The CEO x 1 Day experience came at an influential time for Millsip, when her confidence needed uplifting. Sitting across from the poised, well-adjusted, and well-spoken Beedie student, it was a surprise to learn that earlier this year she had been rejected from her dream position — something she truly wanted to do after graduation. “The experience with Jim rebuilt some of the confidence I’d lost from [the rejection],” Millsip said. “And it was an important lesson, too — just because you fail somewhere doesn’t mean you fail everywhere.”
Currently, Millsip is going through a somewhat tumultuous experience looking for a summer internship, and after that, she hopes to complete her business degree this fall. Academically, she hopes to finish her career on a high note: “I don’t want to fizzle out — I just need reminding myself why I love to learn and pull the most out of my education while I’m still here.” Personally, she’s trying to recall the lessons she learned during exchange about taking time for herself and her mental health. “Hands down, I’m awful at that work-life balance,” she laughed.
And to top it all off, Millsip is in the midst of planning her wedding, set for next year.
It seems fitting that as Millsip wraps up her degree at SFU, she is sustaining the same, or perhaps even a higher, level of activity, growth, and passion as she had during the past five years.
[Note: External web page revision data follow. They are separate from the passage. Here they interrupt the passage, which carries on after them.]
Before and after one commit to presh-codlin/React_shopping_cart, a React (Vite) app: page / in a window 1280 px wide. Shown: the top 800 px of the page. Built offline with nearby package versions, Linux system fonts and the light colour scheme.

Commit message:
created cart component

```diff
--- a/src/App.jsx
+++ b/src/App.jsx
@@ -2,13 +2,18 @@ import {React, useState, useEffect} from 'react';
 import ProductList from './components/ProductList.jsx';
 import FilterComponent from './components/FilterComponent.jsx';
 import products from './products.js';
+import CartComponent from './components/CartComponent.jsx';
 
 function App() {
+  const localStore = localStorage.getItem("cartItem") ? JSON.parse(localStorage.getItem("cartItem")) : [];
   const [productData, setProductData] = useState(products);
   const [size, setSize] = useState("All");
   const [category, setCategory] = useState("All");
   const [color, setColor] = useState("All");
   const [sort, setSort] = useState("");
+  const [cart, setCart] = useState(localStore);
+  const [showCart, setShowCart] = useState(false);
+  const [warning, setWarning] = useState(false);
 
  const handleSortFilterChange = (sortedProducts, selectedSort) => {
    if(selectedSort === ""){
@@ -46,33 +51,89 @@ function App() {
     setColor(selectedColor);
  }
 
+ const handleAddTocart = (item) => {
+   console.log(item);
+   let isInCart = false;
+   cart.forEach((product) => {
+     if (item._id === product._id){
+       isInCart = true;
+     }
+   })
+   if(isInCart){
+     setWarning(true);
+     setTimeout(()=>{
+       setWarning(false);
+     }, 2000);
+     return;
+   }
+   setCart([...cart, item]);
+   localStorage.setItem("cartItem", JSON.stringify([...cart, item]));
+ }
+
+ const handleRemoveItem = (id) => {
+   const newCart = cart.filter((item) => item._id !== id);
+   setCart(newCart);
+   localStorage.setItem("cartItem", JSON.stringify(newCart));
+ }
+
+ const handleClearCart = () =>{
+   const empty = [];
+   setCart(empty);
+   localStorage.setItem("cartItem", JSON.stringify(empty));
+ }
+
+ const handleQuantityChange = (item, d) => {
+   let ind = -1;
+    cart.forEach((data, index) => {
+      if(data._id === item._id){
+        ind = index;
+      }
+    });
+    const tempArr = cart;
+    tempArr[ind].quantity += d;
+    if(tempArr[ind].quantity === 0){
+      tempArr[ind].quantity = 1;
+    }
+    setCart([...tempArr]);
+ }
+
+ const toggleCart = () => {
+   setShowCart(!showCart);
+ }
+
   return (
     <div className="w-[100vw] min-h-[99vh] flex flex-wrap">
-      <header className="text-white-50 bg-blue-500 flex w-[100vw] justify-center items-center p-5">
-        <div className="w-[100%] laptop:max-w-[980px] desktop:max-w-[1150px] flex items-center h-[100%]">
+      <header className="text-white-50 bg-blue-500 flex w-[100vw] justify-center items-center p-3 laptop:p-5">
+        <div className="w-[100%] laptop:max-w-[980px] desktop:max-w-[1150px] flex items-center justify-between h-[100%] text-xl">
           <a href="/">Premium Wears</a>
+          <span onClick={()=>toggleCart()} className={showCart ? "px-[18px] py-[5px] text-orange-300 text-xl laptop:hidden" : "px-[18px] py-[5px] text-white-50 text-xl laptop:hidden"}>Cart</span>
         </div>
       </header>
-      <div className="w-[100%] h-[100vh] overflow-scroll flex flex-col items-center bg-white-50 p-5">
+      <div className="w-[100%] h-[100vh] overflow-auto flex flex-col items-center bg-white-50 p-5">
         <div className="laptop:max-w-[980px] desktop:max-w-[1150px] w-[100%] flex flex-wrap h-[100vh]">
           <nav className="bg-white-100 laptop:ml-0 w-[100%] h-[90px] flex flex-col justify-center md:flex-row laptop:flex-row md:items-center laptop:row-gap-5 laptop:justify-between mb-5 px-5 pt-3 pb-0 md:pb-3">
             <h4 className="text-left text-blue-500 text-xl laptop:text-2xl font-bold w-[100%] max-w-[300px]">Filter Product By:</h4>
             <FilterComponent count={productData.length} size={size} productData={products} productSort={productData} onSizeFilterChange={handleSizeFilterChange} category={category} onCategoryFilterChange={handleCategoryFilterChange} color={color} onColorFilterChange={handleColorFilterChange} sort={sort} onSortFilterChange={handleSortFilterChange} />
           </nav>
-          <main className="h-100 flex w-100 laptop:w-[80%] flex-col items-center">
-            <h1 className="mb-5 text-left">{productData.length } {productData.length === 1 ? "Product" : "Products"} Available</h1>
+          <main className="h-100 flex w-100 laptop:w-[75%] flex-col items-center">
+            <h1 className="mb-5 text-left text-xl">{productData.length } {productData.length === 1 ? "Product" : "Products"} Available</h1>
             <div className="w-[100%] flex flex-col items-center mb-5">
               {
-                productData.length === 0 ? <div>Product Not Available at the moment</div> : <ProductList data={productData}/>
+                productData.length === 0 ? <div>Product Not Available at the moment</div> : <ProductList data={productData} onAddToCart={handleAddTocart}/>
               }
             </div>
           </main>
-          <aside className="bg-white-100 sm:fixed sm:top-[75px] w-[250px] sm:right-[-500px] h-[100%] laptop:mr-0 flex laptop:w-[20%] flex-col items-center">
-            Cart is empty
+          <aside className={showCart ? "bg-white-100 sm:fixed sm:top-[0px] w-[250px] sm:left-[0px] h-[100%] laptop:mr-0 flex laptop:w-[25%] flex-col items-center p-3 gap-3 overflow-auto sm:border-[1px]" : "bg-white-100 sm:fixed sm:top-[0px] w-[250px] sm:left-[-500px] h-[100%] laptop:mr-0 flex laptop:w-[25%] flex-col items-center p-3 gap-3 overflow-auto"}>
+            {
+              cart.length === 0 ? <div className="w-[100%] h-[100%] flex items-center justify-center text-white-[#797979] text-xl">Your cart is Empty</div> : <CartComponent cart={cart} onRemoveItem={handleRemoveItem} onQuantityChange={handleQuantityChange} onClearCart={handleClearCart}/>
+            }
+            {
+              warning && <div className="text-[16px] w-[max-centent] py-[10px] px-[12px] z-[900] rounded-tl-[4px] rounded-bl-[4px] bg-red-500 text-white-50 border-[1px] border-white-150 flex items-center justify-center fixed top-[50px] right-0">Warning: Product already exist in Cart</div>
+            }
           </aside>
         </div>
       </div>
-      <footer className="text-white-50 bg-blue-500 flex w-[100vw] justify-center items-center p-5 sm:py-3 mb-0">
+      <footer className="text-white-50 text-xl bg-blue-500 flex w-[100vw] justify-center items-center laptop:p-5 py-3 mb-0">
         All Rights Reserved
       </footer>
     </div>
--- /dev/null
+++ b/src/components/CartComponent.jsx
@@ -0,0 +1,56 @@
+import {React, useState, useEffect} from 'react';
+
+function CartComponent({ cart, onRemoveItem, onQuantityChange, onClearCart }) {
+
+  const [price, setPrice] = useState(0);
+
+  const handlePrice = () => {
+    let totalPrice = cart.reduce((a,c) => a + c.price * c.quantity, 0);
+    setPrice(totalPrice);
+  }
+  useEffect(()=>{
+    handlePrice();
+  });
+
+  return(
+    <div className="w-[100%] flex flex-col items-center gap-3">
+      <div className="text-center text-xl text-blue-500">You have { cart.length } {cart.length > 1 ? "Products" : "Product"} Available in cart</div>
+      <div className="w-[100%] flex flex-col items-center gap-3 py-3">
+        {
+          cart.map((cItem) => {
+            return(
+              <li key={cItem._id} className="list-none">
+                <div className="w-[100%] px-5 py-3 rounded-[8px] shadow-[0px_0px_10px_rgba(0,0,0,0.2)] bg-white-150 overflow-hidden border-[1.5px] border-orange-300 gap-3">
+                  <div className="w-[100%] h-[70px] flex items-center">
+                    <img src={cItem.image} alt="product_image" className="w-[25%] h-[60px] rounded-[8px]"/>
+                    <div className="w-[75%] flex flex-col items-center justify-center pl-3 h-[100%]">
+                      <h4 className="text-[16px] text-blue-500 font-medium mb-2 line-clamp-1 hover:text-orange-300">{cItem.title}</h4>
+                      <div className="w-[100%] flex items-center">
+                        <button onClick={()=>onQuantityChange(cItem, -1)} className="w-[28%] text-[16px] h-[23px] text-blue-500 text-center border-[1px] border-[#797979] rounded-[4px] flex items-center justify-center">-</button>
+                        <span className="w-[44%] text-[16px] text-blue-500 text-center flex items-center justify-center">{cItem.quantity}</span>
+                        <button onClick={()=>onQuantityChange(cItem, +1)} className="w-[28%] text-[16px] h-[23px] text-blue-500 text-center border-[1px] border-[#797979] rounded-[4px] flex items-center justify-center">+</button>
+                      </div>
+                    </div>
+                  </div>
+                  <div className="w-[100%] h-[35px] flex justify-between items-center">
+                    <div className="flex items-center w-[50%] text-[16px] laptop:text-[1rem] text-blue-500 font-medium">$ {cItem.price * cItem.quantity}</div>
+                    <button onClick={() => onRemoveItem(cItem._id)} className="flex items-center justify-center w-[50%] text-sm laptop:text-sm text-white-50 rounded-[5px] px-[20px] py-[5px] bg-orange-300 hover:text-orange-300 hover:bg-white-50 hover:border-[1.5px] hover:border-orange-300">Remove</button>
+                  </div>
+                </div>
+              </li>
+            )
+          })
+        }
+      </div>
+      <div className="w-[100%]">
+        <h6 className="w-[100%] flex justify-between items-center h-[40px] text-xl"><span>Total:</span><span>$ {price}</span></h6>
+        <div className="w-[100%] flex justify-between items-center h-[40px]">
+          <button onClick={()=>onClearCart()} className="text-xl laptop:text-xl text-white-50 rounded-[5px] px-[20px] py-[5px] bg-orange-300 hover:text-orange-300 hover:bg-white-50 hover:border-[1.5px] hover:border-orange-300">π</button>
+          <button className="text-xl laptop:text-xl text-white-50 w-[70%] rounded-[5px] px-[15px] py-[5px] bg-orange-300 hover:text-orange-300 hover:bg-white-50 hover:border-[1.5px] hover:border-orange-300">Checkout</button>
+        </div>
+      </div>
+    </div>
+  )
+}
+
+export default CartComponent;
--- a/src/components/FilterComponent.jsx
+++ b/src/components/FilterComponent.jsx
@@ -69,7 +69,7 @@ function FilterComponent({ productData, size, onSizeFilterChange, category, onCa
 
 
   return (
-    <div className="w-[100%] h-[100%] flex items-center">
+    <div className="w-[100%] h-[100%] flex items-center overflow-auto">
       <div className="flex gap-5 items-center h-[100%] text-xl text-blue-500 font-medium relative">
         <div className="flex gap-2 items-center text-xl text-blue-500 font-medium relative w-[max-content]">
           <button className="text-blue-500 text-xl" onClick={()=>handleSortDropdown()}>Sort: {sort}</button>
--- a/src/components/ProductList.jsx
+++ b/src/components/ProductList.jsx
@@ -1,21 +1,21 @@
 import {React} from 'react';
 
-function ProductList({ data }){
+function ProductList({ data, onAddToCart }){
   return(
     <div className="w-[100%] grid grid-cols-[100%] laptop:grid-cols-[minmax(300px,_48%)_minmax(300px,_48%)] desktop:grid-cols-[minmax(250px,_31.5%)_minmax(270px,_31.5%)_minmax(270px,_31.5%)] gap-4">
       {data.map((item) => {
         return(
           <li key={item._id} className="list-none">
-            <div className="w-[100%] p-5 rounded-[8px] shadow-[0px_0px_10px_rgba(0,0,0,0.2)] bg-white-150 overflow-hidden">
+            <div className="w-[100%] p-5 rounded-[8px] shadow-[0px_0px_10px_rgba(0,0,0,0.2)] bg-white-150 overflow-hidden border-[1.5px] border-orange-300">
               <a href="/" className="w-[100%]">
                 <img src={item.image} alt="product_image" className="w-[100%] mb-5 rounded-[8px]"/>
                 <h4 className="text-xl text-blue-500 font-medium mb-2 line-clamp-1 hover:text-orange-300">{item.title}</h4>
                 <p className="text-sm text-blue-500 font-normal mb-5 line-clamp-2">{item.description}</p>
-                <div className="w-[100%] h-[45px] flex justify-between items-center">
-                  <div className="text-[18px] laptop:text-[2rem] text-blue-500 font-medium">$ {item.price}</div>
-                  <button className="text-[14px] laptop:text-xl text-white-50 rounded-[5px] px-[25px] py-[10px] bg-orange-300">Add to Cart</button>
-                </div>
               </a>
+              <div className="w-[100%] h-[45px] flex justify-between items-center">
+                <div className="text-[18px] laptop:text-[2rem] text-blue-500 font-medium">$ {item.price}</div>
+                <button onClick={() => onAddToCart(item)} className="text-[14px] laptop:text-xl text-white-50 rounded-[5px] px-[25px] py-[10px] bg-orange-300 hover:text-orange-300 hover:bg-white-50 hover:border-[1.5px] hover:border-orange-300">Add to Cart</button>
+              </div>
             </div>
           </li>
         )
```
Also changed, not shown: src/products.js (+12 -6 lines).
Even as she moves beyond the concrete walls of SFU, which contain more opportunities than students are aware of in her estimation, Millsip looks to keep squeezing the most she can out of her experiences and her life.